Mental health disorders and the workplace have a difficult relationship, and it can be tricky to get the balance right. Being employed, whether full time or part time, can improve mental health, and provides people structure, self-worth, and a sense of purpose. However, when your workplace does not understand how to accommodate mental health problems, it can be really challenging. Particularly as mental illness is not visible, there is no cast, there are no crutches, and there is nothing on the outside to suggest anything is amiss. So it can even be problematic for management teams, if they cannot see that anything is wrong, they won’t necessarily be able to help.
This is why it is so essential to be mindful that mental illness is a big problem in the UK, and the chances are, someone you know is suffering with a mental illness like depression. Whether you have a mental illness or not, everyone needs a little extra support now and then, so it is important to have things in place to foster communication, openness, and team work. So, with that in mind, what can we do to help others who may be going through mental illness?
Arrange an office picnic at the local park.

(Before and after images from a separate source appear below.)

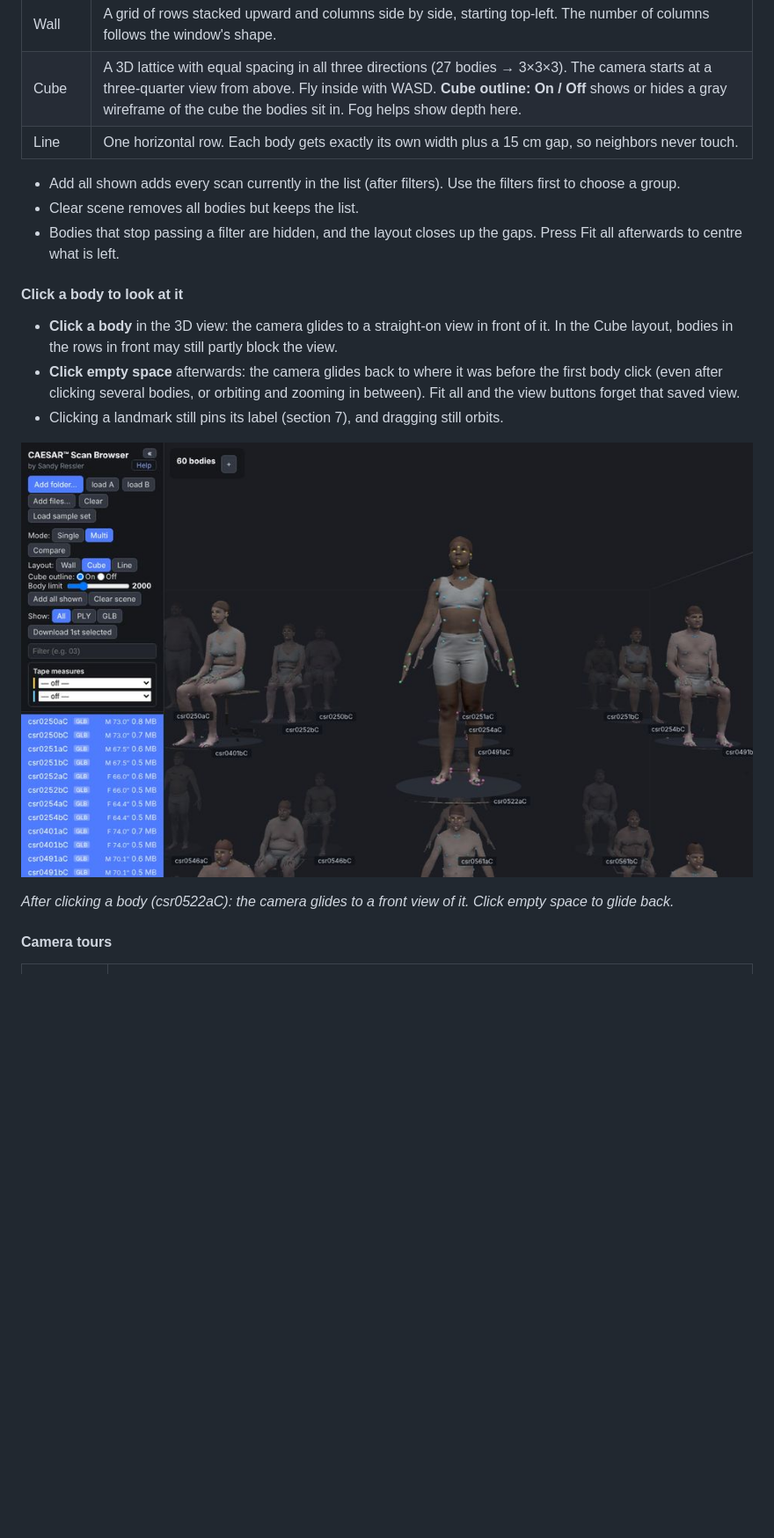
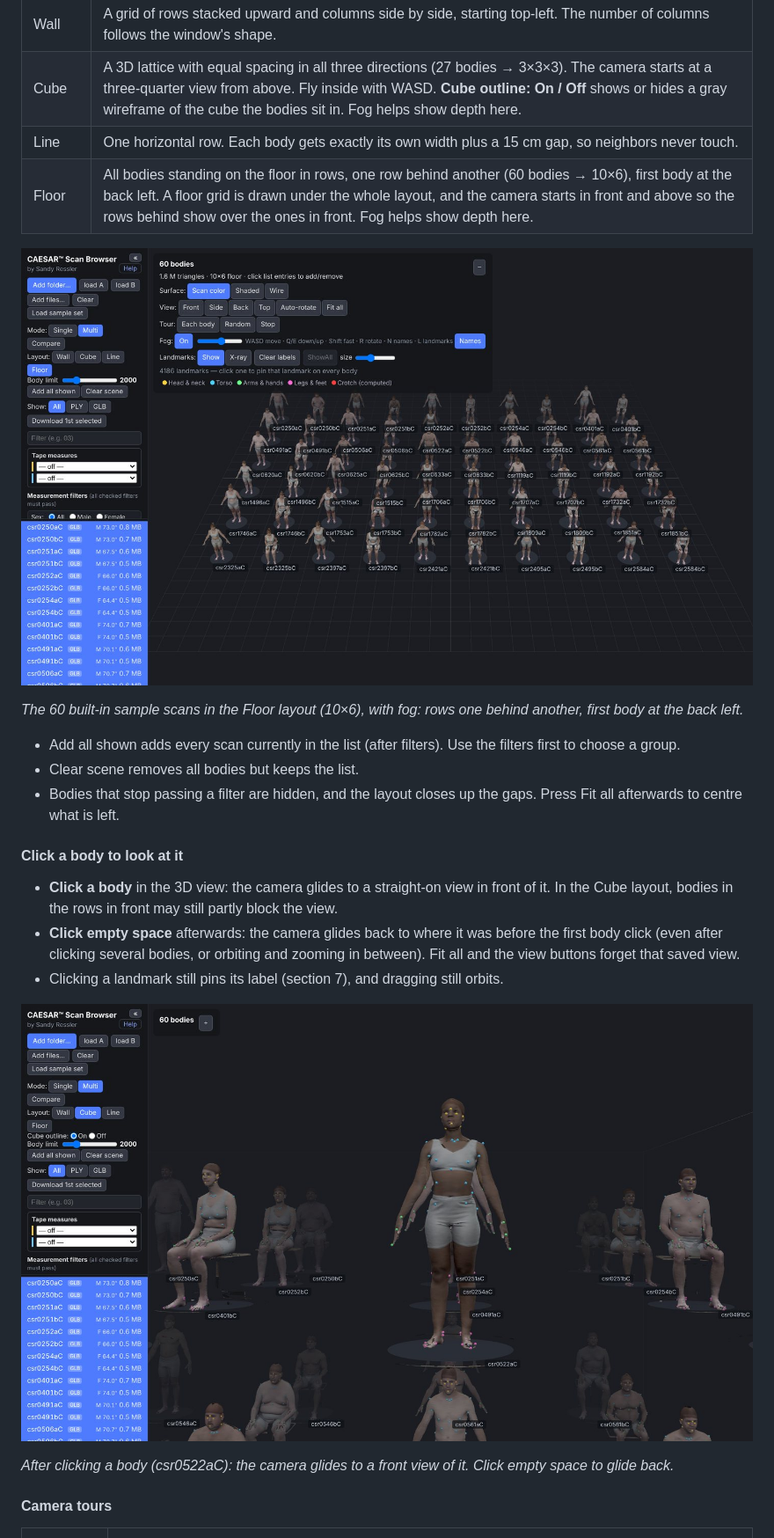
Before and after one commit to sressler/BodyBrowser, a Markdown page: README.md, the part around one of its changes. Shown at 88% size. Drawn GitHub-style; pictures changed too: docs/images/help_clickbody.jpg, docs/images/help_floor.jpg (added); blank space fills up the shorter version.

Commit message:
Add Floor layout; help and README figures updated

```diff
--- a/README.md
+++ b/README.md
@@ -156,6 +156,11 @@ Many bodies at once, up to the **Body limit**. Clicking a list entry **adds** th
 | Wall | A grid of rows stacked upward and columns side by side, starting top-left. The number of columns follows the window's shape. |
 | Cube | A 3D lattice with equal spacing in all three directions (27 bodies → 3×3×3). The camera starts at a three-quarter view from above. Fly inside with WASD. **Cube outline: On / Off** shows or hides a gray wireframe of the cube the bodies sit in. Fog helps show depth here. |
 | Line | One horizontal row. Each body gets exactly its own width plus a 15 cm gap, so neighbors never touch. |
+| Floor | All bodies standing on the floor in rows, one row behind another (60 bodies → 10×6), first body at the back left. A floor grid is drawn under the whole layout, and the camera starts in front and above so the rows behind show over the ones in front. Fog helps show depth here. |
+
+![The 60 sample scans standing in rows on the floor in Multi mode](docs/images/help_floor.jpg)
+
+*The 60 built-in sample scans in the Floor layout (10×6), with fog: rows one behind another, first body at the back left.*
 
 - Add all shown adds every scan currently in the list (after filters). Use the filters first to choose a group.
 - Clear scene removes all bodies but keeps the list.
```
Also changed, not shown: other parts of README.md (+1 -1 lines), docs/images/help_cube.jpg, docs/images/multi_cube.png, 5 other files.
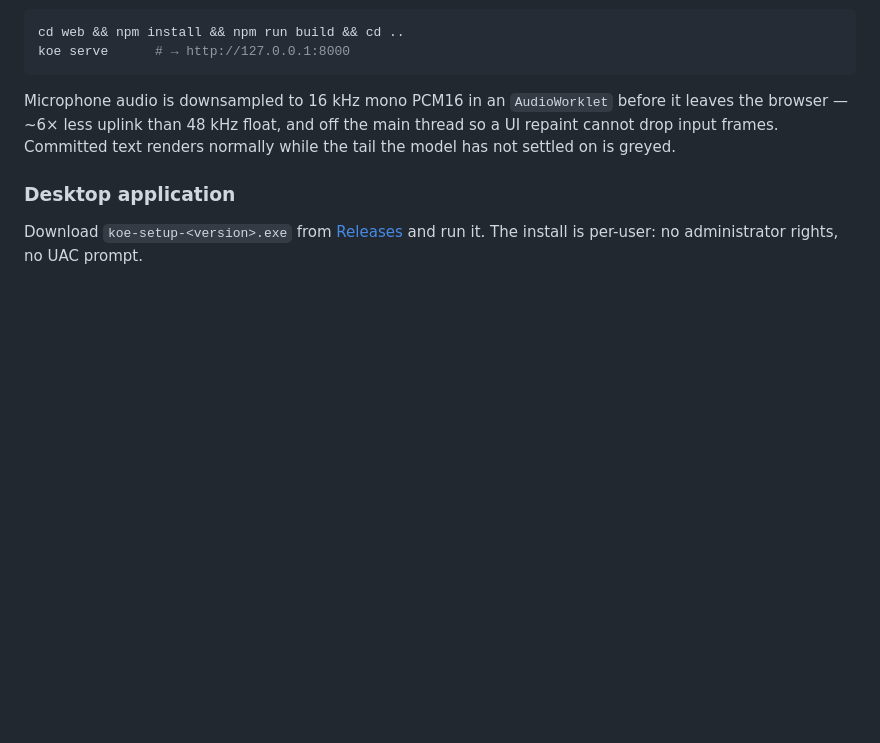
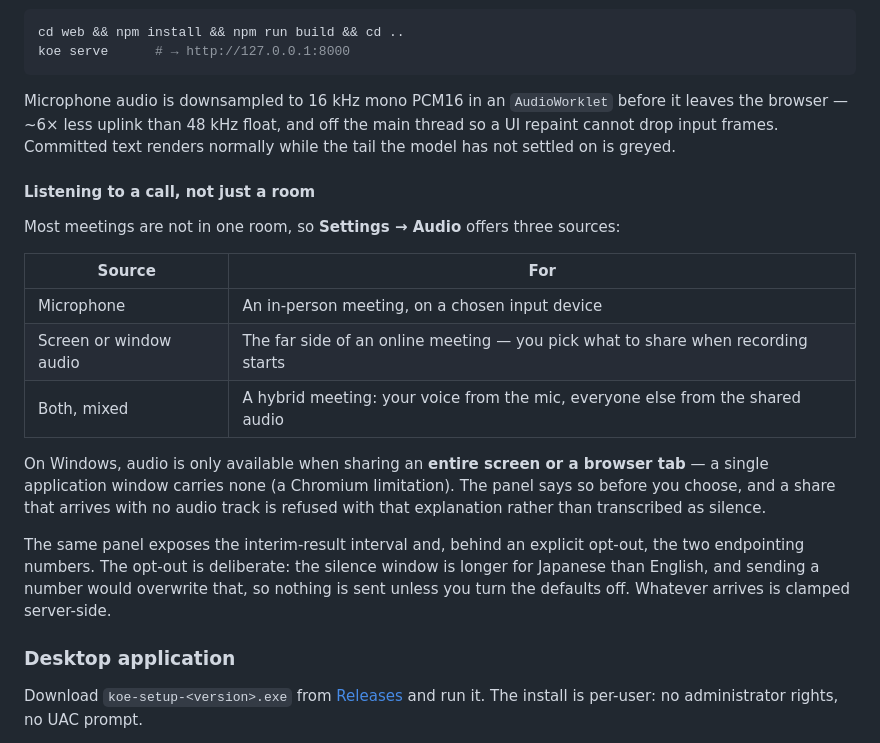
Before and after one commit to jon-jc/koe-harness, a Markdown page: README.md, the part around the change. Rendered like a GitHub page; blank space fills up the shorter version.

Commit message:
docs: audio sources and endpointing controls, both languages

```diff
--- a/README.md
+++ b/README.md
@@ -308,6 +308,27 @@ it leaves the browser — ~6× less uplink than 48 kHz float, and off the main
 thread so a UI repaint cannot drop input frames. Committed text renders normally
 while the tail the model has not settled on is greyed.
 
+#### Listening to a call, not just a room
+
+Most meetings are not in one room, so **Settings → Audio** offers three sources:
+
+| Source | For |
+|---|---|
+| Microphone | An in-person meeting, on a chosen input device |
+| Screen or window audio | The far side of an online meeting — you pick what to share when recording starts |
+| Both, mixed | A hybrid meeting: your voice from the mic, everyone else from the shared audio |
+
+On Windows, audio is only available when sharing an **entire screen or a browser
+tab** — a single application window carries none (a Chromium limitation). The
+panel says so before you choose, and a share that arrives with no audio track is
+refused with that explanation rather than transcribed as silence.
+
+The same panel exposes the interim-result interval and, behind an explicit
+opt-out, the two endpointing numbers. The opt-out is deliberate: the silence
+window is longer for Japanese than English, and sending a number would overwrite
+that, so nothing is sent unless you turn the defaults off. Whatever arrives is
+clamped server-side.
+
 ### Desktop application
 
 Download `koe-setup-<version>.exe` from
```
Also changed, not shown: README.ja.md (+21 -0 lines).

Take group coffee breaks instead of all sitting alone, making time to spend together socialising is very important.
Exercise together – invite a yoga teacher to give a class in the office.
Have plants in the office – research has shown that having greenery around us promotes concentration, and reduces stress.
Create a board dedicated to mental health – display the resources people can use if they are suffering with mental illness (like charities, phone lines, and meditation apps), and leave space for colleagues to pin up anonymous positive comments. Something like this opens up the conversation around mental health, and makes it OK to talk about it.
Paint the office blue, as it is a calming colour which makes people feel less stressed.
Make sure you hold regular meetings – keeping communication going is extremely important and encourages team work.
Give people incentives – have a team member of the week, or have a competition to see who can do the most steps in a week – rewarding people is a great way to improve the mood of your colleagues.
The most important thing of all is to be supportive, understanding, and patient. If a member of staff tells you they are finding work difficult or stressful it is crucial to listen to them and make them feel that you are trying to help them.